[Stored items]

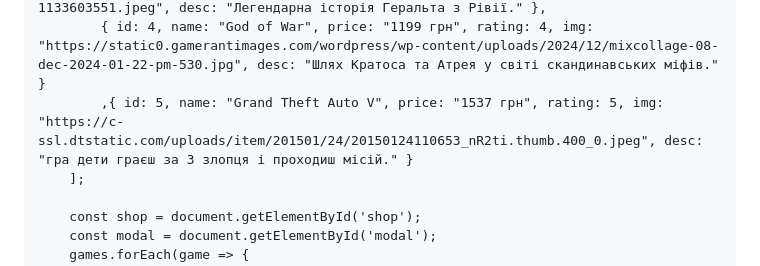
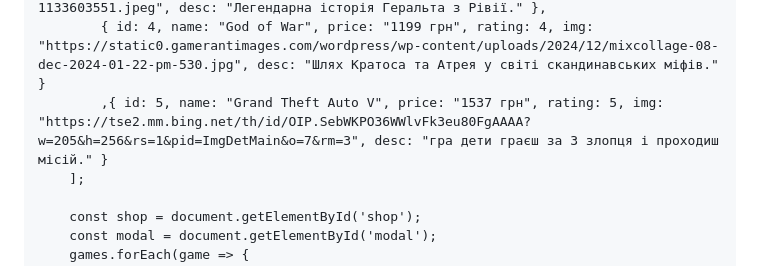
Before and after one commit to vikaulana932-beep/vika7, a Markdown page: README.md, the part around the change. Drawn GitHub-style.

```diff
--- a/README.md
+++ b/README.md
@@ -137,7 +137,7 @@
             { id: 2, name: "Elden Ring", price: "1599 грн", rating: 5, img: "https://img.youtube.com/vi/a8k8R0Q2ubY/maxresdefault.jpg", desc: "Епічна пригода в Міжзем'ї від FromSoftware." },
             { id: 3, name: "The Witcher 3", price: "499 грн", rating: 5, img: "https://staticdelivery.nexusmods.com/mods/952/images/thumbnails/4996/4996-1595252155-1133603551.jpeg", desc: "Легендарна історія Геральта з Рівії." },
             { id: 4, name: "God of War", price: "1199 грн", rating: 4, img: "https://static0.gamerantimages.com/wordpress/wp-content/uploads/2024/12/mixcollage-08-dec-2024-01-22-pm-530.jpg", desc: "Шлях Кратоса та Атрея у світі скандинавських міфів." }
-            ,{ id: 5, name: "Grand Theft Auto V", price: "1537 грн", rating: 5, img: "https://c-ssl.dtstatic.com/uploads/item/201501/24/20150124110653_nR2ti.thumb.400_0.jpeg", desc: "гра дети граєш за 3 злопця і проходиш місій." }
+            ,{ id: 5, name: "Grand Theft Auto V", price: "1537 грн", rating: 5, img: "https://tse2.mm.bing.net/th/id/OIP.SebWKPO36WWlvFk3eu80FgAAAA?w=205&h=256&rs=1&pid=ImgDetMain&o=7&rm=3", desc: "гра дети граєш за 3 злопця і проходиш місій." }
         ];
 
         const shop = document.getElementById('shop');
```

ACTIVITY: Copy every entry exactly, leaving out the pictures.

EXERCISE ANSWER:
Before and after one commit to vikaulana932-beep/vika7, a Markdown page: README.md, the part around the change. Drawn GitHub-style.

```diff
--- a/README.md
+++ b/README.md
@@ -137,7 +137,7 @@
             { id: 2, name: "Elden Ring", price: "1599 грн", rating: 5, img: "https://img.youtube.com/vi/a8k8R0Q2ubY/maxresdefault.jpg", desc: "Епічна пригода в Міжзем'ї від FromSoftware." },
             { id: 3, name: "The Witcher 3", price: "499 грн", rating: 5, img: "https://staticdelivery.nexusmods.com/mods/952/images/thumbnails/4996/4996-1595252155-1133603551.jpeg", desc: "Легендарна історія Геральта з Рівії." },
             { id: 4, name: "God of War", price: "1199 грн", rating: 4, img: "https://static0.gamerantimages.com/wordpress/wp-content/uploads/2024/12/mixcollage-08-dec-2024-01-22-pm-530.jpg", desc: "Шлях Кратоса та Атрея у світі скандинавських міфів." }
-            ,{ id: 5, name: "Grand Theft Auto V", price: "1537 грн", rating: 5, img: "https://c-ssl.dtstatic.com/uploads/item/201501/24/20150124110653_nR2ti.thumb.400_0.jpeg", desc: "гра дети граєш за 3 злопця і проходиш місій." }
+            ,{ id: 5, name: "Grand Theft Auto V", price: "1537 грн", rating: 5, img: "https://tse2.mm.bing.net/th/id/OIP.SebWKPO36WWlvFk3eu80FgAAAA?w=205&h=256&rs=1&pid=ImgDetMain&o=7&rm=3", desc: "гра дети граєш за 3 злопця і проходиш місій." }
         ];
 
         const shop = document.getElementById('shop');
```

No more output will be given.